At a time when Sheldon Adelson can write a $5 million check to Newt Gingich’s SuperPAC, this seems almost laughable. If Whittemore had just waited a few years, he could have simply given the majority leader's PAC a check for the $150,000. Trust me, if it were 2015, Reid would want a lot more than that.

Yes, Whittemore should face a hefty fine. Perhaps he should have to make other forms of restitution – community service, pro bono legal work.

But prison? It’s nuts.

My old friend, Jane Ann Morrison, wrote about a federal parole officer's putative recommendation for a 51-month sentence for Whittemore. More than four years? For what he did?

As Morrison pointed out, that’s about what ex-Clark County Commissioner Dario Herrera, perhaps the most corrupt of all the G-Sting defendants, got for being a public official who took bribes. Check “proportionality” in the dictionary, folks.

I have heard the speculation that this all happened because zealous prosecutors saw who the contributions went to and saw a majority leader’s head on the wall. Maybe they threw the book at Whittemore – lying to the FBI? – to induce him to give them dirt, if he had any, on Reid.

I find that all to be conspiracy theorizing, mental masturbation that may or may not be grounded in reality. But I can hear the whispers inside law enforcement: “This will send a message.” “We can’t let him skate with out prison.” “He needs to be punished.”


I ran into Whittemore at a party and he seemed a shell of his former self, like a condemned man who was going through the motions of living. He put the best face on it, but that’s all it was: a façade.

Whittemore has lost a fortune. His reputation is in tatters. He is a convicted felon. Too many of his friends – where are you, Prince Harry? – have deserted him.

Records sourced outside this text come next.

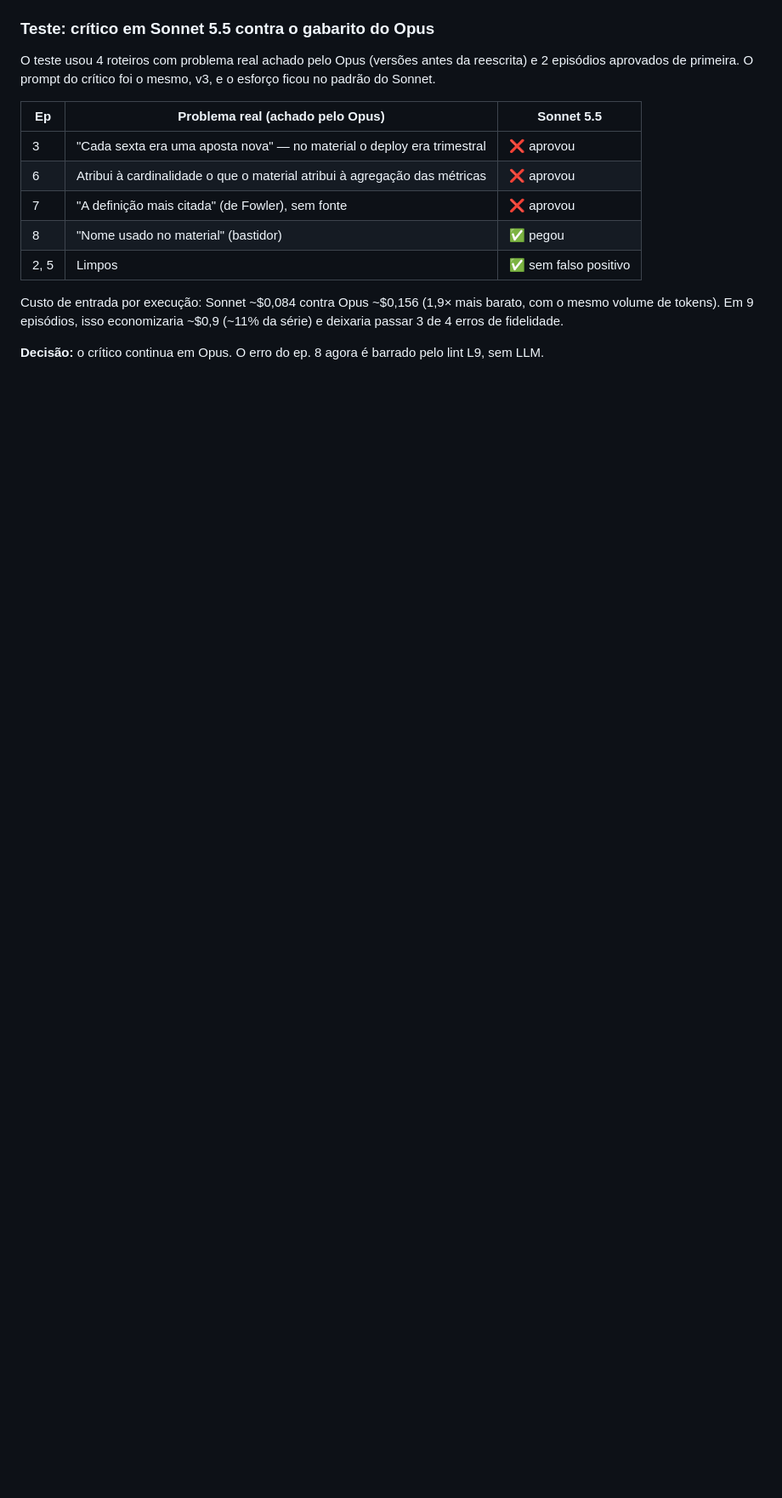
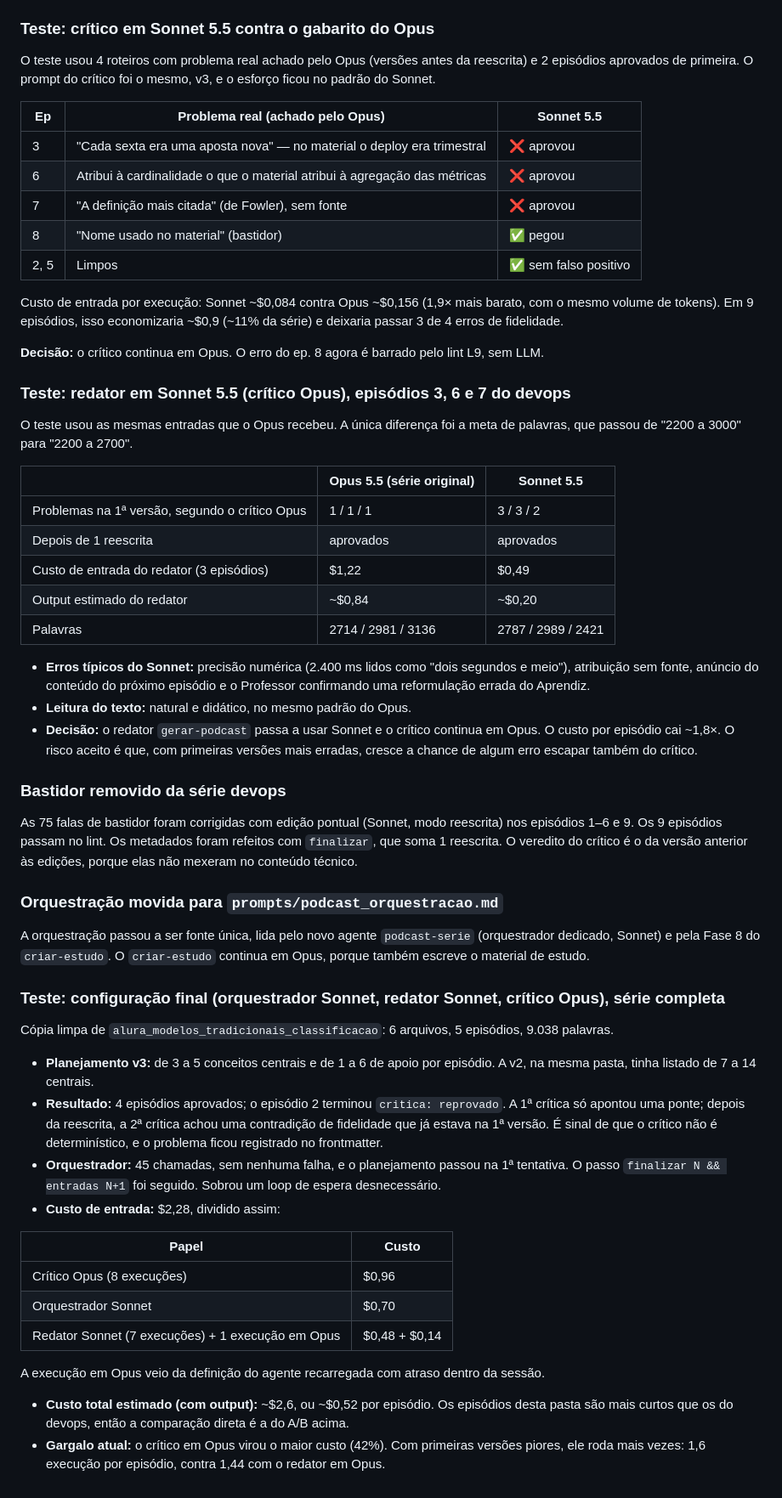
Before and after one commit to Roberto207/agente_estudos, a Markdown page: specs/voz/BUILD_REPORT.md, the part around the change. Shown at 85% size. Drawn GitHub-style; blank space fills up the shorter version.

```diff
--- a/specs/voz/BUILD_REPORT.md
+++ b/specs/voz/BUILD_REPORT.md
@@ -66,3 +66,46 @@ O teste usou 4 roteiros com problema real achado pelo Opus (versões antes da re
 Custo de entrada por execução: Sonnet ~$0,084 contra Opus ~$0,156 (1,9× mais barato, com o mesmo volume de tokens). Em 9 episódios, isso economizaria ~$0,9 (~11% da série) e deixaria passar 3 de 4 erros de fidelidade.
 
 **Decisão:** o crítico continua em Opus. O erro do ep. 8 agora é barrado pelo lint L9, sem LLM.
+
+### Teste: redator em Sonnet 5.5 (crítico Opus), episódios 3, 6 e 7 do devops
+
+O teste usou as mesmas entradas que o Opus recebeu. A única diferença foi a meta de palavras, que passou de "2200 a 3000" para "2200 a 2700".
+
+| | Opus 5.5 (série original) | Sonnet 5.5 |
+|---|---|---|
+| Problemas na 1ª versão, segundo o crítico Opus | 1 / 1 / 1 | 3 / 3 / 2 |
+| Depois de 1 reescrita | aprovados | aprovados |
+| Custo de entrada do redator (3 episódios) | $1,22 | $0,49 |
+| Output estimado do redator | ~$0,84 | ~$0,20 |
+| Palavras | 2714 / 2981 / 3136 | 2787 / 2989 / 2421 |
+
+- **Erros típicos do Sonnet:** precisão numérica (2.400 ms lidos como "dois segundos e meio"), atribuição sem fonte, anúncio do conteúdo do próximo episódio e o Professor confirmando uma reformulação errada do Aprendiz.
+- **Leitura do texto:** natural e didático, no mesmo padrão do Opus.
+- **Decisão:** o redator `gerar-podcast` passa a usar Sonnet e o crítico continua em Opus. O custo por episódio cai ~1,8×. O risco aceito é que, com primeiras versões mais erradas, cresce a chance de algum erro escapar também do crítico.
+
+### Bastidor removido da série devops
+
+As 75 falas de bastidor foram corrigidas com edição pontual (Sonnet, modo reescrita) nos episódios 1–6 e 9. Os 9 episódios passam no lint. Os metadados foram refeitos com `finalizar`, que soma 1 reescrita. O veredito do crítico é o da versão anterior às edições, porque elas não mexeram no conteúdo técnico.
+
+### Orquestração movida para `prompts/podcast_orquestracao.md`
+
+A orquestração passou a ser fonte única, lida pelo novo agente `podcast-serie` (orquestrador dedicado, Sonnet) e pela Fase 8 do `criar-estudo`. O `criar-estudo` continua em Opus, porque também escreve o material de estudo.
+
+### Teste: configuração final (orquestrador Sonnet, redator Sonnet, crítico Opus), série completa
+
+Cópia limpa de `alura_modelos_tradicionais_classificacao`: 6 arquivos, 5 episódios, 9.038 palavras.
+
+- **Planejamento v3:** de 3 a 5 conceitos centrais e de 1 a 6 de apoio por episódio. A v2, na mesma pasta, tinha listado de 7 a 14 centrais.
+- **Resultado:** 4 episódios aprovados; o episódio 2 terminou `critica: reprovado`. A 1ª crítica só apontou uma ponte; depois da reescrita, a 2ª crítica achou uma contradição de fidelidade que já estava na 1ª versão. É sinal de que o crítico não é determinístico, e o problema ficou registrado no frontmatter.
+- **Orquestrador:** 45 chamadas, sem nenhuma falha, e o planejamento passou na 1ª tentativa. O passo `finalizar N && entradas N+1` foi seguido. Sobrou um loop de espera desnecessário.
+- **Custo de entrada:** $2,28, dividido assim:
+
+| Papel | Custo |
+|---|---|
+| Crítico Opus (8 execuções) | $0,96 |
+| Orquestrador Sonnet | $0,70 |
+| Redator Sonnet (7 execuções) + 1 execução em Opus | $0,48 + $0,14 |
+
+  A execução em Opus veio da definição do agente recarregada com atraso dentro da sessão.
+- **Custo total estimado (com output):** ~$2,6, ou ~$0,52 por episódio. Os episódios desta pasta são mais curtos que os do devops, então a comparação direta é a do A/B acima.
+- **Gargalo atual:** o crítico em Opus virou o maior custo (42%). Com primeiras versões piores, ele roda mais vezes: 1,6 execução por episódio, contra 1,44 com o redator em Opus.
```
Also changed, not shown: prompts/podcast_orquestracao.md (added, +62 -0 lines).
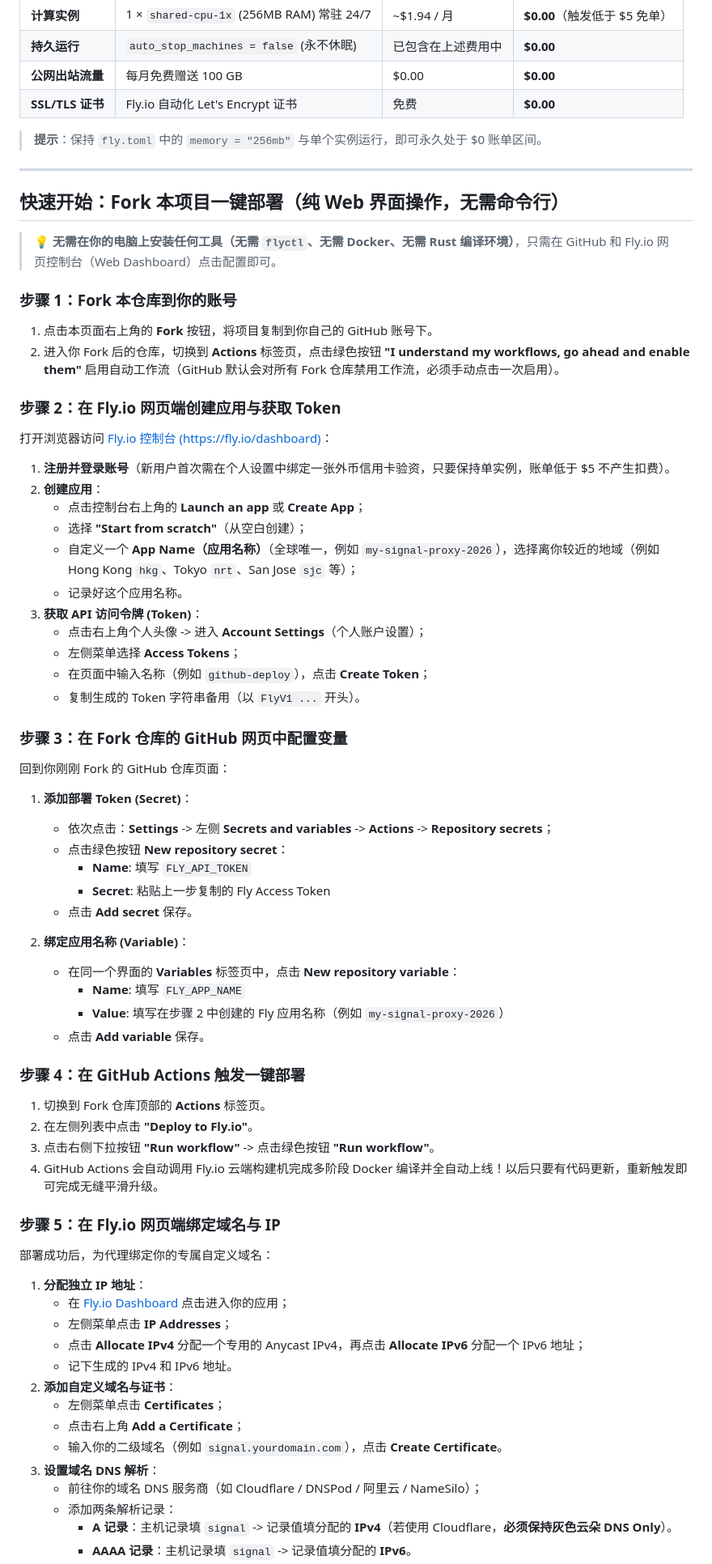
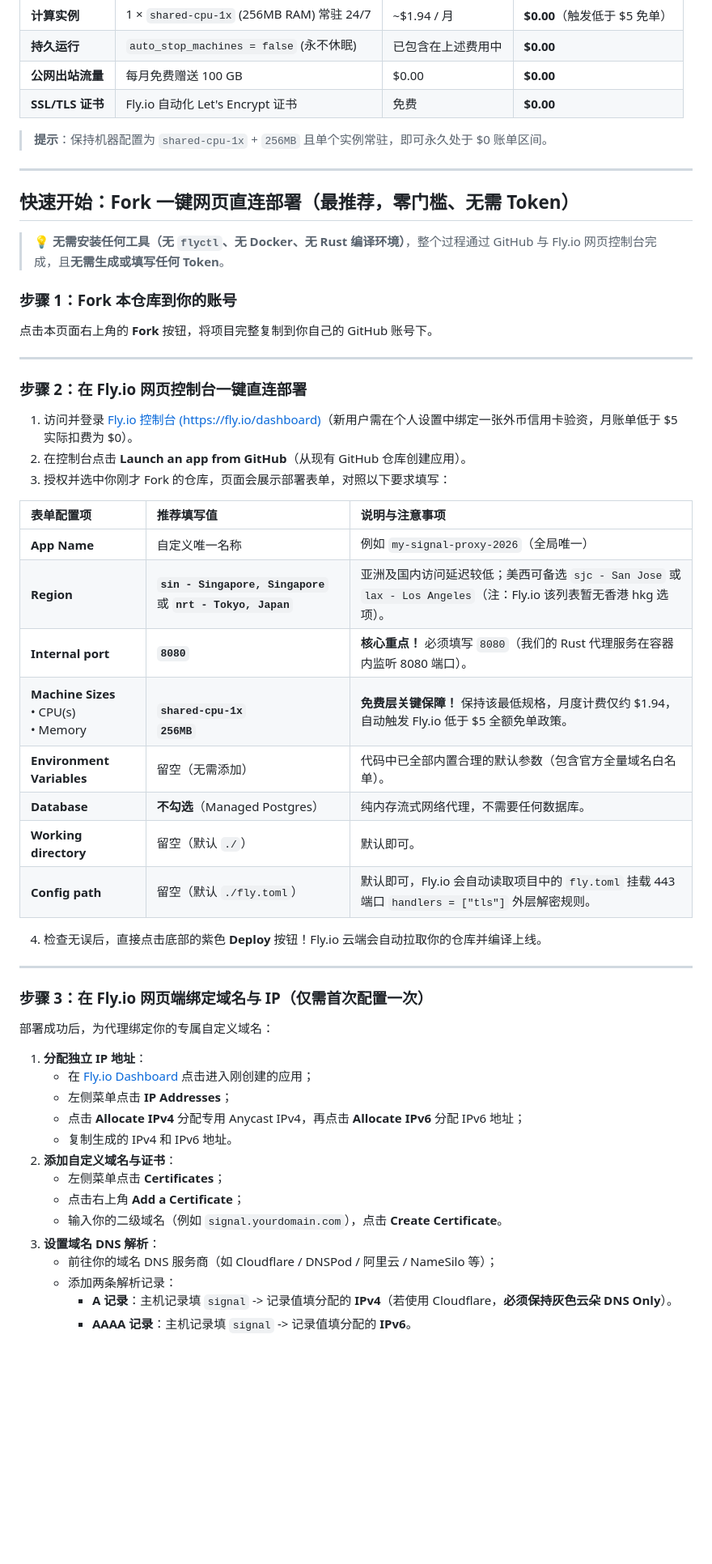
Before and after one commit to Obein/Sinel, a Markdown page: README.md, the part around one of its changes. Shown at 81% size. GitHub-like rendering; blank space fills up the shorter version.

Commit message:
docs: update available regions and document Launch an App from GitHub workflow

```diff
--- a/README.md
+++ b/README.md
@@ -45,69 +45,53 @@ Fly.io 实行 **"月度账单低于 $5.00 USD 自动全额免单"** 的官方政
 | **公网出站流量** | 每月免费赠送 100 GB | $0.00 | **$0.00** |
 | **SSL/TLS 证书**| Fly.io 自动化 Let's Encrypt 证书 | 免费 | **$0.00** |
 
-> **提示**：保持 `fly.toml` 中的 `memory = "256mb"` 与单个实例运行，即可永久处于 $0 账单区间。
+> **提示**：保持机器配置为 `shared-cpu-1x` + `256MB` 且单个实例常驻，即可永久处于 $0 账单区间。
 
 ---
 
-## 快速开始：Fork 本项目一键部署（纯 Web 界面操作，无需命令行）
+## 快速开始：Fork 一键网页直连部署（最推荐，零门槛、无需 Token）
 
-> 💡 **无需在你的电脑上安装任何工具（无需 `flyctl`、无需 Docker、无需 Rust 编译环境）**，只需在 GitHub 和 Fly.io 网页控制台（Web Dashboard）点击配置即可。
+> 💡 **无需安装任何工具（无 `flyctl`、无 Docker、无 Rust 编译环境）**，整个过程通过 GitHub 与 Fly.io 网页控制台完成，且**无需生成或填写任何 Token**。
 
 ### 步骤 1：Fork 本仓库到你的账号
-1. 点击本页面右上角的 **Fork** 按钮，将项目复制到你自己的 GitHub 账号下。
-2. 进入你 Fork 后的仓库，切换到 **Actions** 标签页，点击绿色按钮 **"I understand my workflows, go ahead and enable them"** 启用自动工作流（GitHub 默认会对所有 Fork 仓库禁用工作流，必须手动点击一次启用）。
+点击本页面右上角的 **Fork** 按钮，将项目完整复制到你自己的 GitHub 账号下。
 
-### 步骤 2：在 Fly.io 网页端创建应用与获取 Token
-打开浏览器访问 [Fly.io 控制台 (https://fly.io/dashboard)](https://fly.io/dashboard)：
+---
 
-1. **注册并登录账号**（新用户首次需在个人设置中绑定一张外币信用卡验资，只要保持单实例，账单低于 $5 不产生扣费）。
-2. **创建应用**：
-   * 点击控制台右上角的 **Launch an app** 或 **Create App**；
-   * 选择 **"Start from scratch"**（从空白创建）；
-   * 自定义一个 **App Name（应用名称）**（全球唯一，例如 `my-signal-proxy-2026`），选择离你较近的地域（例如 Hong Kong `hkg`、Tokyo `nrt`、San Jose `sjc` 等）；
-   * 记录好这个应用名称。
-3. **获取 API 访问令牌 (Token)**：
-   * 点击右上角个人头像 -> 进入 **Account Settings**（个人账户设置）；
-   * 左侧菜单选择 **Access Tokens**；
-   * 在页面中输入名称（例如 `github-deploy`），点击 **Create Token**；
-   * 复制生成的 Token 字符串备用（以 `FlyV1 ...` 开头）。
+### 步骤 2：在 Fly.io 网页控制台一键直连部署
+1. 访问并登录 [Fly.io 控制台 (https://fly.io/dashboard)](https://fly.io/dashboard)（新用户需在个人设置中绑定一张外币信用卡验资，月账单低于 $5 实际扣费为 $0）。
+2. 在控制台点击 **Launch an app from GitHub**（从现有 GitHub 仓库创建应用）。
+3. 授权并选中你刚才 Fork 的仓库，页面会展示部署表单，对照以下要求填写：
 
-### 步骤 3：在 Fork 仓库的 GitHub 网页中配置变量
-回到你刚刚 Fork 的 GitHub 仓库页面：
+| 表单配置项 | 推荐填写值 | 说明与注意事项 |
+| :--- | :--- | :--- |
+| **App Name** | 自定义唯一名称 | 例如 `my-signal-proxy-2026`（全局唯一） |
+| **Region** | **`sin - Singapore, Singapore`** 或 **`nrt - Tokyo, Japan`** | 亚洲及国内访问延迟较低；美西可备选 `sjc - San Jose` 或 `lax - Los Angeles`（注：Fly.io 该列表暂无香港 hkg 选项）。 |
+| **Internal port** | **`8080`** | **核心重点！** 必须填写 `8080`（我们的 Rust 代理服务在容器内监听 8080 端口）。 |
+| **Machine Sizes**<br>• CPU(s)<br>• Memory | <br>**`shared-cpu-1x`**<br>**`256MB`** | **免费层关键保障！** 保持该最低规格，月度计费仅约 $1.94，自动触发 Fly.io 低于 $5 全额免单政策。 |
+| **Environment Variables** | 留空（无需添加） | 代码中已全部内置合理的默认参数（包含官方全量域名白名单）。 |
+| **Database** | **不勾选**（Managed Postgres） | 纯内存流式网络代理，不需要任何数据库。 |
+| **Working directory** | 留空（默认 `./`） | 默认即可。 |
+| **Config path** | 留空（默认 `./fly.toml`） | 默认即可，Fly.io 会自动读取项目中的 `fly.toml` 挂载 443 端口 `handlers = ["tls"]` 外层解密规则。 |
 
-1. **添加部署 Token (Secret)**：
-   * 依次点击：**Settings** -> 左侧 **Secrets and variables** -> **Actions** -> **Repository secrets**；
-   * 点击绿色按钮 **New repository secret**：
-     * **Name**: 填写 `FLY_API_TOKEN`
-     * **Secret**: 粘贴上一步复制的 Fly Access Token
-   * 点击 **Add secret** 保存。
+4. 检查无误后，直接点击底部的紫色 **Deploy** 按钮！Fly.io 云端会自动拉取你的仓库并编译上线。
 
-2. **绑定应用名称 (Variable)**：
-   * 在同一个界面的 **Variables** 标签页中，点击 **New repository variable**：
-     * **Name**: 填写 `FLY_APP_NAME`
-     * **Value**: 填写在步骤 2 中创建的 Fly 应用名称（例如 `my-signal-proxy-2026`）
-   * 点击 **Add variable** 保存。
+---
 
-### 步骤 4：在 GitHub Actions 触发一键部署
-1. 切换到 Fork 仓库顶部的 **Actions** 标签页。
-2. 在左侧列表中点击 **"Deploy to Fly.io"**。
-3. 点击右侧下拉按钮 **"Run workflow"** -> 点击绿色按钮 **"Run workflow"**。
-4. GitHub Actions 会自动调用 Fly.io 云端构建机完成多阶段 Docker 编译并全自动上线！以后只要有代码更新，重新触发即可完成无缝平滑升级。
-
-### 步骤 5：在 Fly.io 网页端绑定域名与 IP
+### 步骤 3：在 Fly.io 网页端绑定域名与 IP（仅需首次配置一次）
 部署成功后，为代理绑定你的专属自定义域名：
 
 1. **分配独立 IP 地址**：
-   * 在 [Fly.io Dashboard](https://fly.io/dashboard) 点击进入你的应用；
+   * 在 [Fly.io Dashboard](https://fly.io/dashboard) 点击进入刚创建的应用；
    * 左侧菜单点击 **IP Addresses**；
-   * 点击 **Allocate IPv4** 分配一个专用的 Anycast IPv4，再点击 **Allocate IPv6** 分配一个 IPv6 地址；
-   * 记下生成的 IPv4 和 IPv6 地址。
+   * 点击 **Allocate IPv4** 分配专用 Anycast IPv4，再点击 **Allocate IPv6** 分配 IPv6 地址；
+   * 复制生成的 IPv4 和 IPv6 地址。
 2. **添加自定义域名与证书**：
    * 左侧菜单点击 **Certificates**；
    * 点击右上角 **Add a Certificate**；
    * 输入你的二级域名（例如 `signal.yourdomain.com`），点击 **Create Certificate**。
 3. **设置域名 DNS 解析**：
-   * 前往你的域名 DNS 服务商（如 Cloudflare / DNSPod / 阿里云 / NameSilo）；
+   * 前往你的域名 DNS 服务商（如 Cloudflare / DNSPod / 阿里云 / NameSilo 等）；
    * 添加两条解析记录：
      * **A 记录**：主机记录填 `signal` -> 记录值填分配的 **IPv4**（若使用 Cloudflare，**必须保持灰色云朵 DNS Only**）。
      * **AAAA 记录**：主机记录填 `signal` -> 记录值填分配的 **IPv6**。
```
Also changed, not shown: other parts of README.md (+4 -4 lines).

I don’t know what the appropriate punishment is. A $1 million fine, maybe. Disbarment, perhaps. But prison?

That punishment does not fit this crime.

(Pic from rgj.com.)